In the records below, count every line where the string "page" appears, and reply with the count only.
__________
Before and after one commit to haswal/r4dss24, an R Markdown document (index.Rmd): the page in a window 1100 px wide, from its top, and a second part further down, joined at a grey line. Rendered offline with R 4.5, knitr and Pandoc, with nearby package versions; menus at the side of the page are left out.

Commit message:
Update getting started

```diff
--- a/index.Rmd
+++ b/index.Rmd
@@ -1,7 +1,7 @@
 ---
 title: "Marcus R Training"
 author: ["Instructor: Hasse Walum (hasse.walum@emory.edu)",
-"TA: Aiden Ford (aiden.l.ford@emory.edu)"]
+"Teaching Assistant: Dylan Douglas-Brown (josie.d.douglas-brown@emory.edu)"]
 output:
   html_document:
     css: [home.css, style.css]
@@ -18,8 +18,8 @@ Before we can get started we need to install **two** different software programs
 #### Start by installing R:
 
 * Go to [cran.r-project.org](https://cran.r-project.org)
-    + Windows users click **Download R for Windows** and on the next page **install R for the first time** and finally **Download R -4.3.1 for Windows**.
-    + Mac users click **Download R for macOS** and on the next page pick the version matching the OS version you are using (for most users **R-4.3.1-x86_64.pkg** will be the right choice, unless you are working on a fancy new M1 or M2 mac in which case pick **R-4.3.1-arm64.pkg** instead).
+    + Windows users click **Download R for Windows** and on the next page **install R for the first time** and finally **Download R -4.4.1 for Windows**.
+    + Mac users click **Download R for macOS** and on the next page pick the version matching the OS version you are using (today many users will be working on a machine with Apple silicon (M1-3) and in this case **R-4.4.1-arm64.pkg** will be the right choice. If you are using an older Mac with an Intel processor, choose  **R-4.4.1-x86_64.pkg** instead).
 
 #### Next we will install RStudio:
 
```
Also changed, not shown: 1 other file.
__________
• _Written response_
5